**ABOUT THIS EXERCISE**
Within the records that follow, find every line containing the string "images". Copy those lines.

Difference listings:
★ ★ ★ ★ ★ ★ ★

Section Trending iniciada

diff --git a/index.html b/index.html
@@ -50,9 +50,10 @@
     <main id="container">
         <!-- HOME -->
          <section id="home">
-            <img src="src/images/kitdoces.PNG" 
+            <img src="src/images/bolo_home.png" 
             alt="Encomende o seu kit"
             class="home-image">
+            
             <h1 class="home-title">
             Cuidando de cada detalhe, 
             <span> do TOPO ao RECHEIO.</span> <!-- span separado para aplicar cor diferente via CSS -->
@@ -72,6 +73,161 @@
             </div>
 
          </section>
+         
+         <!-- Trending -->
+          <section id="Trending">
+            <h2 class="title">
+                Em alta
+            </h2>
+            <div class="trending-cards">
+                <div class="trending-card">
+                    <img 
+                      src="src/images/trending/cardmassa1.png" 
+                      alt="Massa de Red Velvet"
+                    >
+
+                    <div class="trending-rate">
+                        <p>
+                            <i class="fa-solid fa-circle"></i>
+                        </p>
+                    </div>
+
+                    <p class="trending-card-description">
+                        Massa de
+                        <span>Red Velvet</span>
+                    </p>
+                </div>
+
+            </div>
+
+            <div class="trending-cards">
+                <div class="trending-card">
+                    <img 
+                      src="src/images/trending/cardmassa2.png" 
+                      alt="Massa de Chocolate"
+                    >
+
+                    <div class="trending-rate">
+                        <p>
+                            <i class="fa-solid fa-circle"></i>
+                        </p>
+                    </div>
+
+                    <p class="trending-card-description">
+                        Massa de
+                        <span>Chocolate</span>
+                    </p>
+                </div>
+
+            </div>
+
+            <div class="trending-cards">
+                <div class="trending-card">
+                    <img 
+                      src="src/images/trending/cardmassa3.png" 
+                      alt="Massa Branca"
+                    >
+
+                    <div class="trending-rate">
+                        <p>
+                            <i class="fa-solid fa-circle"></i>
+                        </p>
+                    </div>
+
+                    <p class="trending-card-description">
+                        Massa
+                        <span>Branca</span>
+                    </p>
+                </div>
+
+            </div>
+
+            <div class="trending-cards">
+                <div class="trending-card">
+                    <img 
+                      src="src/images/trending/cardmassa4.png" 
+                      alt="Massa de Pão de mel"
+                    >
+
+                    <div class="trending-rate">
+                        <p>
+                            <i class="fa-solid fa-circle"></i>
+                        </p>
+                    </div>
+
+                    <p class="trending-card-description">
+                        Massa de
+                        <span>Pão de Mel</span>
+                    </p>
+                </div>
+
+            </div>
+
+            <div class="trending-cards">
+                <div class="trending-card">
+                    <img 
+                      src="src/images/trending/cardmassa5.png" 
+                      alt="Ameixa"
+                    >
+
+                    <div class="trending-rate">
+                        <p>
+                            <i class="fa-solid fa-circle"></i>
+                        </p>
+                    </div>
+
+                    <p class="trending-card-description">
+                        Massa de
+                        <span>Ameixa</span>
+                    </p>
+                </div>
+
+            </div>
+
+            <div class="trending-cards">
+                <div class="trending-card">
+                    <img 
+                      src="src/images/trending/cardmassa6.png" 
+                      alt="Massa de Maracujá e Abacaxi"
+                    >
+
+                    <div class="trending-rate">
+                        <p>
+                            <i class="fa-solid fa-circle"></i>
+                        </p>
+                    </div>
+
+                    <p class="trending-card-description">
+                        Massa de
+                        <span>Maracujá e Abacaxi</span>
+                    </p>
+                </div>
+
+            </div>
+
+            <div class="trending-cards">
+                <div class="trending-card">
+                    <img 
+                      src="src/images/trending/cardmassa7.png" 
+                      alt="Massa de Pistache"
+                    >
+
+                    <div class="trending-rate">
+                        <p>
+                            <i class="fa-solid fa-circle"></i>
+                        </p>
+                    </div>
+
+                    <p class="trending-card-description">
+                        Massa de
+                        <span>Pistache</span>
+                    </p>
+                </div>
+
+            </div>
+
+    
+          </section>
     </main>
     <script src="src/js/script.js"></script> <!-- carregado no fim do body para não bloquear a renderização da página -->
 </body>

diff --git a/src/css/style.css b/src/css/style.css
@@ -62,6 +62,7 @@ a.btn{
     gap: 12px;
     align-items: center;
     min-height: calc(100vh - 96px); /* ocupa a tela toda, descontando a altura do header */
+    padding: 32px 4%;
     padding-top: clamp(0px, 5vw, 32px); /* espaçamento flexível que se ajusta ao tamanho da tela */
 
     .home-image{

★ ★ ★ ★ ★ ★ ★

**ANSWER FOR THIS EXERCISE**
-            <img src="src/images/kitdoces.PNG" 
+            <img src="src/images/bolo_home.png" 
+                      src="src/images/trending/cardmassa1.png" 
+                      src="src/images/trending/cardmassa2.png" 
+                      src="src/images/trending/cardmassa3.png" 
+                      src="src/images/trending/cardmassa4.png" 
+                      src="src/images/trending/cardmassa5.png" 
+                      src="src/images/trending/cardmassa6.png" 
+                      src="src/images/trending/cardmassa7.png" 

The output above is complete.